British MPs will be asked to vote on Prime Minister Boris Johnson's Brexit deal this week as the government begins its push to take Britain out of the European Union next month.

The Withdrawal Agreement Bill (WAB) will be brought before the Commons on Friday - and could be debated at first and second reading in one day, if the Speaker agrees to the timetable.

Mr Johnson said during the general election campaign that he would kick-start the process of exiting the EU before families tuck into their turkeys on Christmas Day if he was re-elected.

His spokesman told a Westminster briefing: "We plan to start the process before Christmas and will do so in the proper constitutional way in discussion with the Speaker."

Asked if the legislation would be identical to that introduced in the last parliament, the PM's spokesman said: "You will have to wait for it to be published but it will reflect the agreement that we made with the EU on our withdrawal."

The government would attempt to push the WAB through its final Commons stages in January, and will hope the bill then clears the House of Lords quickly to allow the UK to leave the EU on 31 January.

However, approving the legislation will not mean the Brexit saga is over.

The UK will remain in the EU until at least the end of 2020 during the implementation period.

This time will be used by Brussels and London to hammer out a trade deal and decide on their future relationship on subjects such as security.

But EU figures have been highly sceptical this can be sorted within the year, with chief negotiator Michel Barnier saying the timetable was "unrealistic" in leaked comments.

Mr Johnson will undertake a minor government reshuffle later today to fill gaps left by departures before making more radical changes in February.

The posts of Culture Secretary, Welsh Secretary and Environment Minister are expected to be filled.

Mr Johnson was due to address his new intake of Tory MPs arriving in Westminster.

Ahead of the private speech, a Number 10 source said: "This election and the new generation of MPs that have resulted from Labour towns turning blue will help change our politics for the better.

"The PM has been very clear that we have a responsibility to deliver a better future for our country and that we must repay the public's trust by getting Brexit done.

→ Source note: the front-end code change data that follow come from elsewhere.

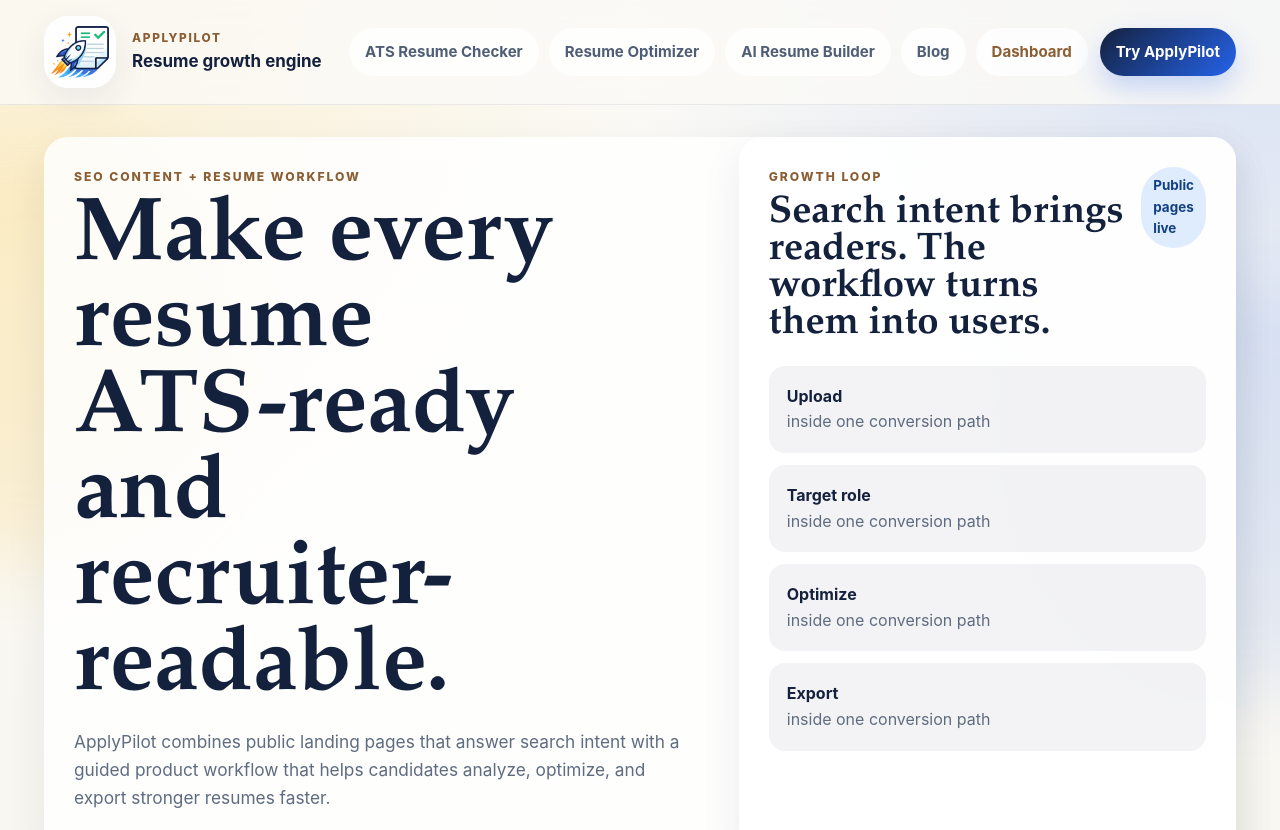
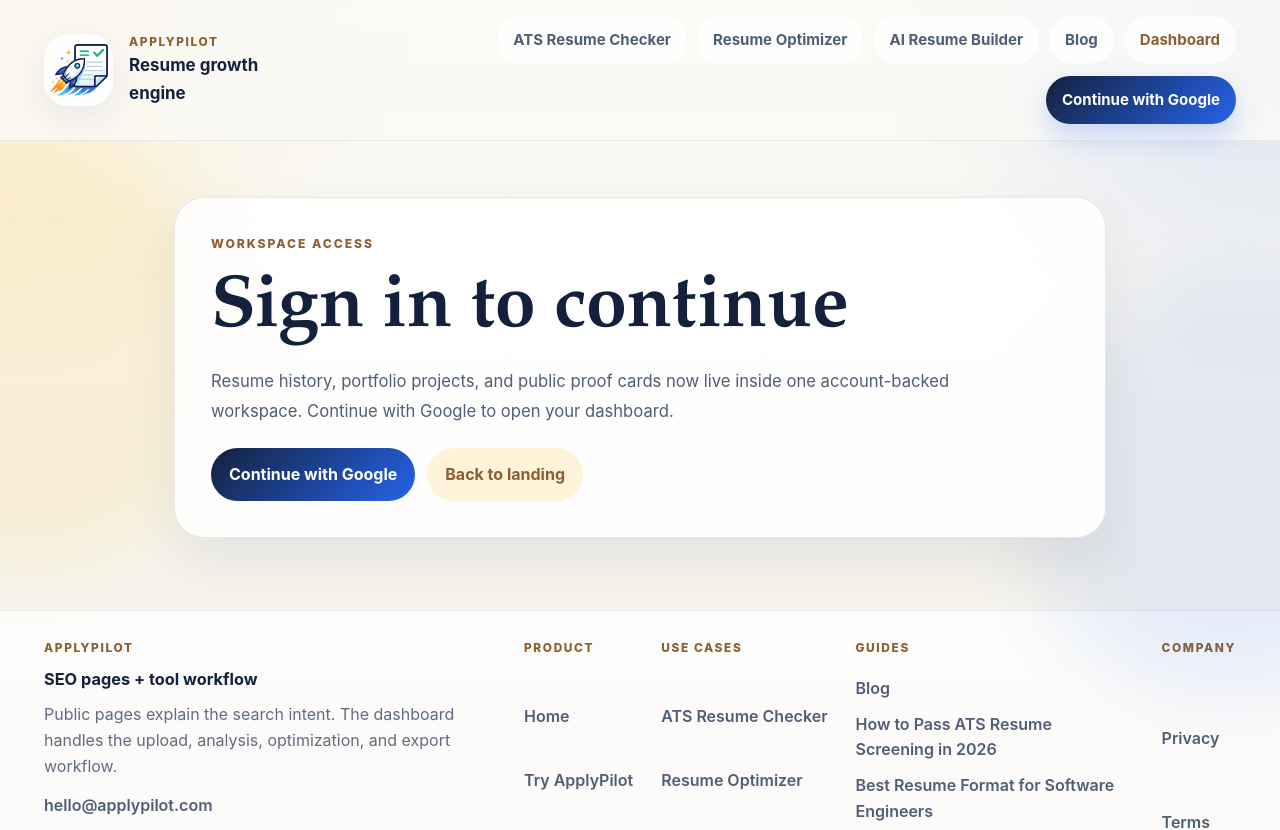
Before and after one commit to Sudo-Programmer-Official/applypilot, a Vue app in the folder apps/web/: page /signin in a window 1280 px wide. Before the commit this address led to /. Shown: the top 830 px of the page. Built offline with nearby package versions, Linux system fonts and the light colour scheme; no server answers.

Commit message:
feat(auth): implement Google sign-in and redirect functionality

```diff
--- a/apps/web/src/components/layout/ProductNavbar.vue
+++ b/apps/web/src/components/layout/ProductNavbar.vue
@@ -1,5 +1,9 @@
 <script setup lang="ts">
+import { useRouter } from 'vue-router'
+
 import { authState, signInWithGoogle, signOutCurrentUser } from '../../lib/firebaseAuth'
+
+const router = useRouter()
 
 async function handleGoogleSignIn() {
   try {
@@ -12,6 +16,7 @@
 async function handleSignOut() {
   try {
     await signOutCurrentUser()
+    await router.push('/')
   } catch {
     // Keep navbar interaction quiet. Portfolio page surfaces the detailed auth state.
   }
--- a/apps/web/src/components/marketing/PublicNav.vue
+++ b/apps/web/src/components/marketing/PublicNav.vue
@@ -1,10 +1,27 @@
 <script setup lang="ts">
+import { computed } from 'vue'
+import { RouterLink, useRouter } from 'vue-router'
+
 import { seoLandingPages } from '../../content/seoLandingPages'
+import { authState, signInWithGoogle } from '../../lib/firebaseAuth'
 
 const toolLinks = seoLandingPages.map((page) => ({
   label: page.navLabel,
   to: `/${page.slug}`,
 }))
+
+const router = useRouter()
+
+const workspaceCtaLabel = computed(() => (authState.user ? 'Open Dashboard' : 'Sign in'))
+
+async function handlePublicSignIn() {
+  try {
+    await signInWithGoogle()
+    await router.push('/dashboard')
+  } catch {
+    await router.push('/signin')
+  }
+}
 </script>
 
 <template>
@@ -29,7 +46,18 @@
           <RouterLink class="nav-link muted" to="/dashboard">Dashboard</RouterLink>
         </nav>
 
-        <RouterLink class="cta-button" to="/dashboard/wizard">Try ApplyPilot</RouterLink>
+        <button
+          v-if="authState.enabled && !authState.user"
+          class="cta-button"
+          type="button"
+          :disabled="authState.busy"
+          @click="handlePublicSignIn"
+        >
+          {{ authState.busy ? 'Signing in…' : 'Continue with Google' }}
+        </button>
+        <RouterLink v-else class="cta-button" to="/dashboard">
+          {{ workspaceCtaLabel }}
+        </RouterLink>
       </div>
     </div>
   </header>
@@ -136,9 +164,14 @@
 }
 
 .cta-button {
+  border: 0;
   color: #fff;
   background: linear-gradient(135deg, #14213d, #2563eb);
   box-shadow: 0 12px 28px rgba(37, 99, 235, 0.24);
+}
+
+.cta-button:disabled {
+  opacity: 0.7;
 }
 
 @media (max-width: 960px) {
--- a/apps/web/src/pages/HistoryPage.vue
+++ b/apps/web/src/pages/HistoryPage.vue
@@ -9,8 +9,8 @@
         <p class="page-kicker">History</p>
         <h1>Recent resume versions</h1>
         <p>
-          Authentication is the next step, but the product shell is already prepared for saved optimization history and
-          role-targeted resume versions.
+          Review the saved resume versions attached to your workspace, then reopen the wizard or portfolio without
+          losing account context.
         </p>
       </div>
 
--- a/apps/web/src/pages/LandingPage.vue
+++ b/apps/web/src/pages/LandingPage.vue
@@ -1,7 +1,11 @@
 <script setup lang="ts">
+import { computed } from 'vue'
+import { useRouter } from 'vue-router'
+
 import PublicLayout from '../components/marketing/PublicLayout.vue'
 import { blogPosts } from '../content/blogPosts'
 import { seoLandingPages } from '../content/seoLandingPages'
+import { authState, signInWithGoogle } from '../lib/firebaseAuth'
 
 const featureCards = [
   {
@@ -20,6 +24,28 @@
 
 const workflowSteps = ['Upload', 'Target role', 'Optimize', 'Export']
 const featuredPosts = blogPosts.slice(0, 3)
+const router = useRouter()
+
+const primaryCtaLabel = computed(() => {
+  if (authState.enabled && !authState.user) {
+    return authState.busy ? 'Signing in…' : 'Start with Google'
+  }
+  return 'Open Dashboard'
+})
+
+async function handlePrimaryCta() {
+  if (!authState.enabled || authState.user) {
+    await router.push('/dashboard')
+    return
+  }
+
+  try {
+    await signInWithGoogle()
+    await router.push('/dashboard')
+  } catch {
+    await router.push('/signin')
+  }
+}
 </script>
 
 <template>
@@ -35,7 +61,9 @@
           </p>
 
           <div class="hero-actions">
-            <RouterLink class="cta-button" to="/dashboard/wizard">Try it free</RouterLink>
+            <button class="cta-button" type="button" :disabled="authState.busy" @click="handlePrimaryCta">
+              {{ primaryCtaLabel }}
+            </button>
             <RouterLink class="ghost-button" to="/blog">Read the blog</RouterLink>
           </div>
         </div>
@@ -183,8 +211,13 @@
 }
 
 .cta-button {
+  border: 0;
   color: #fff;
   background: linear-gradient(135deg, #14213d, #2563eb);
+}
+
+.cta-button:disabled {
+  opacity: 0.7;
 }
 
 .ghost-button {
--- /dev/null
+++ b/apps/web/src/pages/SignInPage.vue
@@ -0,0 +1,242 @@
+<script setup lang="ts">
+import { computed, onMounted, ref, watch } from 'vue'
+import { RouterLink, useRoute, useRouter } from 'vue-router'
+
+import PublicLayout from '../components/marketing/PublicLayout.vue'
+import { authState, signInWithGoogle, waitForAuthReady } from '../lib/firebaseAuth'
+
+const route = useRoute()
+const router = useRouter()
+
+const error = ref('')
+
+const redirectPath = computed(() => {
+  const rawRedirect = route.query.redirect
+  const value = typeof rawRedirect === 'string' ? rawRedirect : '/dashboard'
+  if (!value.startsWith('/') || value.startsWith('//') || value.startsWith('/signin')) {
+    return '/dashboard'
+  }
+  return value
+})
+
+const destinationLabel = computed(() => {
+  if (redirectPath.value.startsWith('/dashboard/portfolio')) {
+    return 'portfolio workspace'
+  }
+  if (redirectPath.value.startsWith('/dashboard/history')) {
+    return 'resume history'
+  }
+  if (redirectPath.value.startsWith('/dashboard/wizard')) {
+    return 'resume workspace'
+  }
+  return 'dashboard'
+})
+
+async function finishRedirect() {
+  await router.replace(redirectPath.value)
+}
+
+async function handleGoogleSignIn() {
+  error.value = ''
+  try {
+    await signInWithGoogle()
+    await finishRedirect()
+  } catch (unknownError) {
+    if (unknownError instanceof Error) {
+      error.value = unknownError.message
+      return
+    }
+    error.value = 'Google sign-in failed.'
+  }
+}
+
+onMounted(async () => {
+  await waitForAuthReady()
+  if (authState.enabled && authState.user) {
+    await finishRedirect()
+  }
+})
+
+watch(
+  () => authState.user,
+  (nextUser) => {
+    if (nextUser) {
+      void finishRedirect()
+    }
+  },
+)
+</script>
+
+<template>
+  <PublicLayout>
+    <main class="signin-shell">
+      <section class="signin-card">
+        <p class="eyebrow">Workspace access</p>
+        <h1 v-if="authState.enabled">Sign in to continue</h1>
+        <h1 v-else>Local workspace mode</h1>
+
+        <p class="summary" v-if="authState.enabled">
+          Resume history, portfolio projects, and public proof cards now live inside one account-backed workspace.
+          Continue with Google to open your {{ destinationLabel }}.
+        </p>
+        <p class="summary" v-else>
+          Firebase auth is not configured in this environment, so the product shell is running in local fallback mode.
+          You can continue directly to the dashboard.
+        </p>
+
+        <div class="actions">
+          <button
+            v-if="authState.enabled"
+            class="primary-button"
+            type="button"
+            :disabled="authState.busy || !authState.ready"
+            @click="handleGoogleSignIn"
+          >
+            {{ authState.busy ? 'Signing in…' : 'Continue with Google' }}
+          </button>
+          <RouterLink v-else class="primary-button link-button" to="/dashboard">
+            Open Dashboard
+          </RouterLink>
+
+          <RouterLink class="secondary-button" to="/">
+            Back to landing
+          </RouterLink>
+        </div>
+
+        <div v-if="authState.enabled && authState.user" class="status-pill">
+          Redirecting to {{ destinationLabel }}…
+        </div>
+        <div v-else-if="authState.enabled && !authState.ready" class="status-pill">
+          Checking your existing session…
+        </div>
+        <div v-if="error" class="error-card">
+          <strong>Sign-in blocked</strong>
+          <p>{{ error }}</p>
+        </div>
+      </section>
+    </main>
+  </PublicLayout>
+</template>
+
+<style scoped>
+.signin-shell {
+  max-width: 980px;
+  margin: 0 auto;
+  padding: 56px 24px 72px;
+}
+
+.signin-card {
+  display: grid;
+  gap: 22px;
+  padding: 36px;
+  border: 1px solid rgba(20, 33, 61, 0.1);
+  border-radius: 30px;
+  background: rgba(255, 255, 255, 0.9);
+  box-shadow: 0 24px 52px rgba(20, 33, 61, 0.08);
+}
+
+.eyebrow {
+  margin: 0;
+  color: #8b5e34;
+  font-size: 0.76rem;
+  font-weight: 800;
+  letter-spacing: 0.16em;
+  text-transform: uppercase;
+}
+
+h1 {
+  margin: 0;
+  font-size: clamp(2.6rem, 6vw, 4.6rem);
+  line-height: 0.95;
+  font-family: 'Iowan Old Style', 'Palatino Linotype', 'Book Antiqua', Georgia, serif;
+}
+
+.summary {
+  max-width: 48rem;
+  margin: 0;
+  color: #4f5e75;
+  font-size: 1.04rem;
+  line-height: 1.75;
+}
+
+.actions {
+  display: flex;
+  flex-wrap: wrap;
+  gap: 12px;
+  align-items: center;
+}
+
+.primary-button,
+.secondary-button {
+  display: inline-flex;
+  justify-content: center;
+  align-items: center;
+  min-height: 50px;
+  padding: 14px 18px;
+  border-radius: 999px;
+  font-weight: 700;
+}
+
+.primary-button {
+  border: 0;
+  color: #fff;
+  background: linear-gradient(135deg, #14213d, #2563eb);
+}
+
+.primary-button:disabled {
+  opacity: 0.65;
+}
+
+.secondary-button {
+  color: #8b5e34;
+  background: rgba(255, 244, 214, 0.92);
+}
+
+.link-button {
+  text-decoration: none;
+}
+
+.status-pill {
+  display: inline-flex;
+  justify-content: center;
+  align-items: center;
+  width: fit-content;
+  padding: 10px 14px;
+  border-radius: 999px;
+  color: #124084;
+  font-weight: 700;
+  background: rgba(219, 234, 254, 0.9);
+}
+
+.error-card {
+  padding: 16px 18px;
+  border: 1px solid rgba(220, 38, 38, 0.18);
+  border-radius: 20px;
+  color: #991b1b;
+  background: rgba(254, 242, 242, 0.9);
+}
+
+.error-card p {
+  margin: 6px 0 0;
+}
+
+@media (max-width: 720px) {
+  .signin-shell {
+    padding: 32px 16px 48px;
+  }
+
+  .signin-card {
+    padding: 28px 24px;
+  }
+
+  .actions {
+    flex-direction: column;
+    align-items: stretch;
+  }
+
+  .primary-button,
+  .secondary-button {
+    width: 100%;
+  }
+}
+</style>
```
Also changed, not shown: apps/web/src/router.ts (+42 -0 lines).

"That's why the first piece of legislation new MPs will vote on will be the Withdrawal Agreement Bill."

Queen Elizabeth will formally open Parliament on Thursday when she sets out the government's legislative programme during a slimmed-down state opening.

Senior Cabinet member Michael Gove, who is the Chancellor of the Duchy of Lancaster, has said he is "confident" the agreement could be finalised by the deadline because "quite a lot of the details" are agreed in the Political Declaration agreed with the EU.

Mr Johnson is not the only leader who will be welcoming a new intake of MPs on Monday, with the SNP's Westminster leader Ian Blackford expected to meet his new colleagues.

This will demonstrate one of the greatest problems Mr Johnson is expected to face - Nicola Sturgeon's party will be making intensifying demands for a fresh Scottish independence referendum.

Scotland largely voted against Brexit and the SNP increased its share of Scottish seats in the Commons to 48 out of a total of 59 in Thursday's election.

Ms Sturgeon insisted the Tories were "raging against reality" by blocking another independence vote as she vowed to "pursue the plan I won a mandate for".

But Mr Gove said the Conservatives would "absolutely" not hold another public vote on the matter during the course of the parliament, regardless of the result of the 2021 Holyrood election.